How police and social workers failed to spot danger signs before Junior Saleem Oakes turned to murder
Natasha with her children
NATASHA: MISSED OPPORTUNITIES
• Police first encountered Junior Saleem Oakes in 2000 during a domestic assault on two siblings. There was no formal complaint and the case was closed.
• In 2003 he was cautioned for an assault on his then partner and there were also threats to kill.
• Between 2004 and 2006 Oakes was at centre of a string of police incidents, arrests and cautions over threats to kill, possession of a knife and harassment. There were also convictions for common assault and possession of cannabis.
Killer Junior Saleem Oakes
There was a further drugs conviction in 2008 and a 'serious incident' of harassment and criminal damage involving his ex-partner. A warrant was issued but he was not arrested for two years.
• The first contact with police and social care involving Natasha was in August 2010 when she told police Oakes had hit her and injured her neck and face. They had been separated and Oakes threatened to run away with their two children.
• Two days later he was arrested over this incident and the one in 2008 but he made counter allegations. Officers decided that with neither victim willing to cooperate there was 'no chance of a conviction'.
• Although Natasha and the two children were being monitored by social workers and health services, there was no evidence of information sharing between them. Oakes had been present during home visits and there was no exploration of domestic violence.
• In January 2012 a second assault was reported.

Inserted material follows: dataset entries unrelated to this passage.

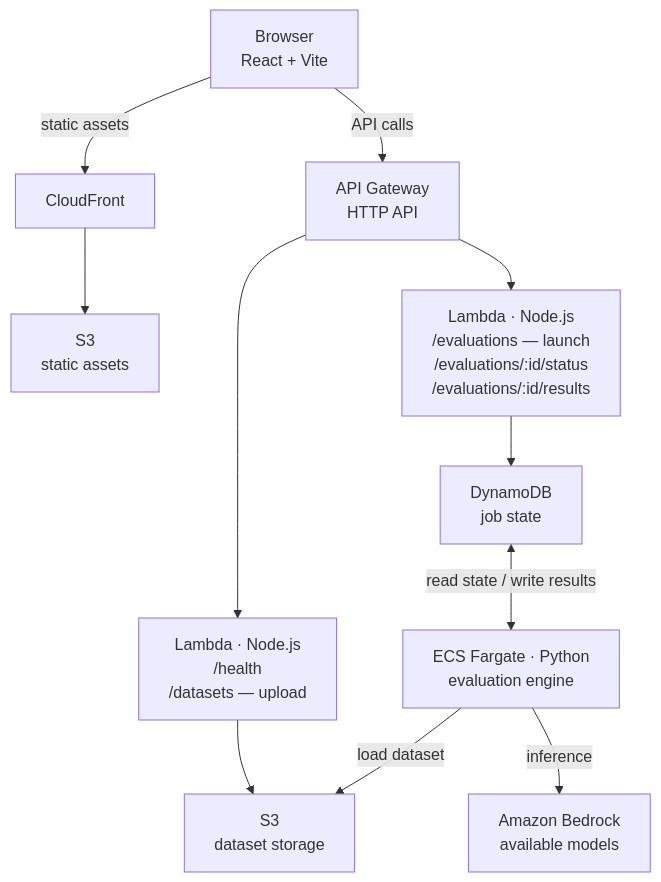
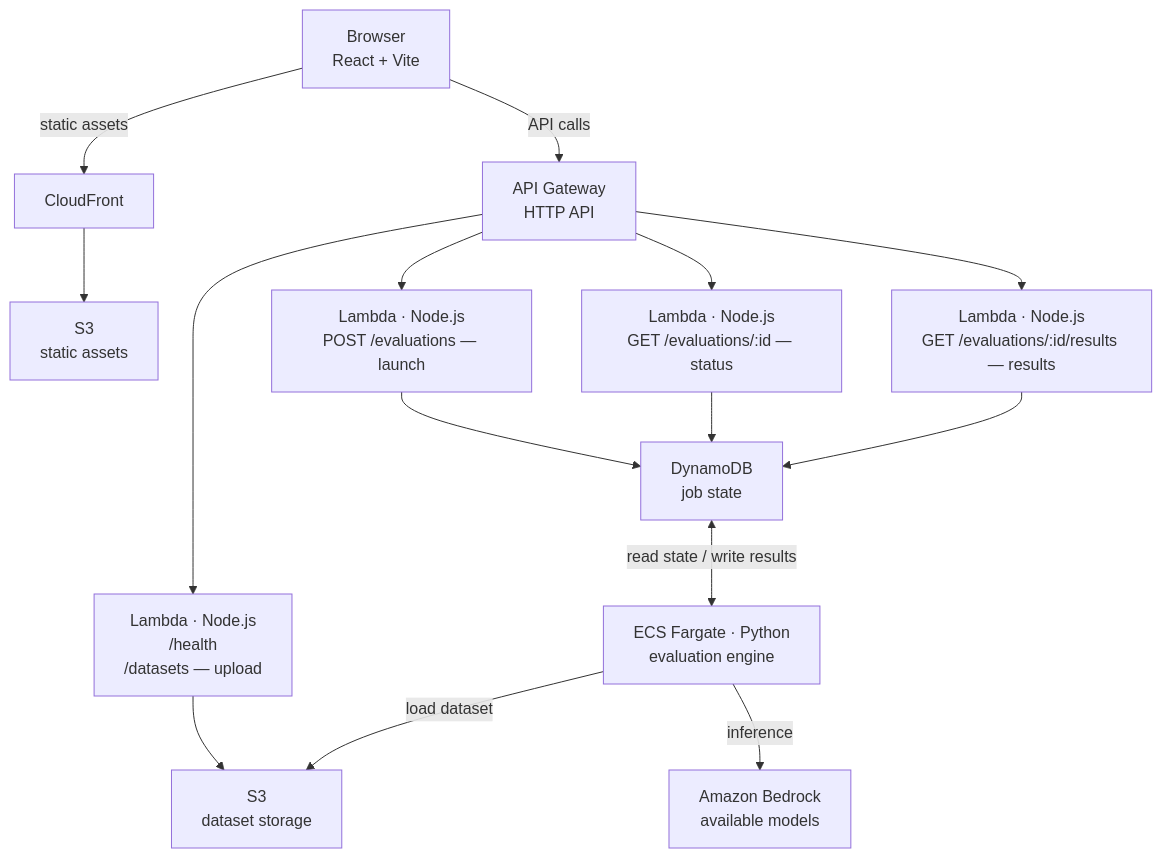
The diagram in README.md (trackit/genai-inference-model-evaluation-tool), drawn with Mermaid before and after one commit.

Commit message:
apply change in mermaid graph

````diff
--- a/README.md
+++ b/README.md
@@ -23,21 +23,25 @@
 ```mermaid
 flowchart TD
     Browser["Browser<br/>React + Vite"]
 
     Browser -->|static assets| CF["CloudFront"]
     CF --> S3_static["S3<br/>static assets"]
 
     Browser -->|API calls| APIGW["API Gateway<br/>HTTP API"]
 
     APIGW --> LambdaA["Lambda · Node.js<br/>/health<br/>/datasets — upload"]
-    APIGW --> LambdaB["Lambda · Node.js<br/>/evaluations — launch<br/>/evaluations/:id/status<br/>/evaluations/:id/results"]
+    APIGW --> LambdaB["Lambda · Node.js<br/>POST /evaluations — launch"]
+    APIGW --> LambdaC["Lambda · Node.js<br/>GET /evaluations/:id — status"]
+    APIGW --> LambdaD["Lambda · Node.js<br/>GET /evaluations/:id/results — results"]
 
     LambdaA --> S3_data["S3<br/>dataset storage"]
 
     LambdaB --> DDB["DynamoDB<br/>job state"]
+    LambdaC --> DDB
+    LambdaD --> DDB
 
     DDB <-->|read state / write results| Fargate["ECS Fargate · Python<br/>evaluation engine"]
 
     Fargate -->|load dataset| S3_data
     Fargate -->|inference| Bedrock["Amazon Bedrock<br/>available models"]
 ```
````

Natasha reported being in fear of Oakes and his controlling behaviour, including removing her mobile phone and threats to take the children or blow up the house. A few days later she withdrew her formal complaint. The children were rated as at 'medium risk'.
• In June 2012 a child protection conference involving the couple, social workers and specialist professionals was held - but police were not invited. The couple were asked to attend separate domestic violence courses.
• In July Natasha and her children were staying at a hotel after reporting homeless. Visiting social workers saw her and they asked about her welfare following a recent abortion. Unknown to them Oakes had been tracking her down and had overheard the comment.
• There was poor communication and information sharing between social workers, police, GPs, health visitors, housing and nursery services.
• Crucially Oakes' criminal background was overlooked and the level of danger he posed underestimated. His history of substance misuse was also not addressed by child protection teams.
• Key social worker dealing with the children in 2012 had not undergone specific domestic violence training.
• Oakes was present at child protection meetings and health visits, this "served to reinforce his control and disempower the victim as she was not in a position to express her views freely".
The report stated: "The overall conclusion has to be that the victim, who had reported her fears and concerns, was not really listened to or heard by the agencies."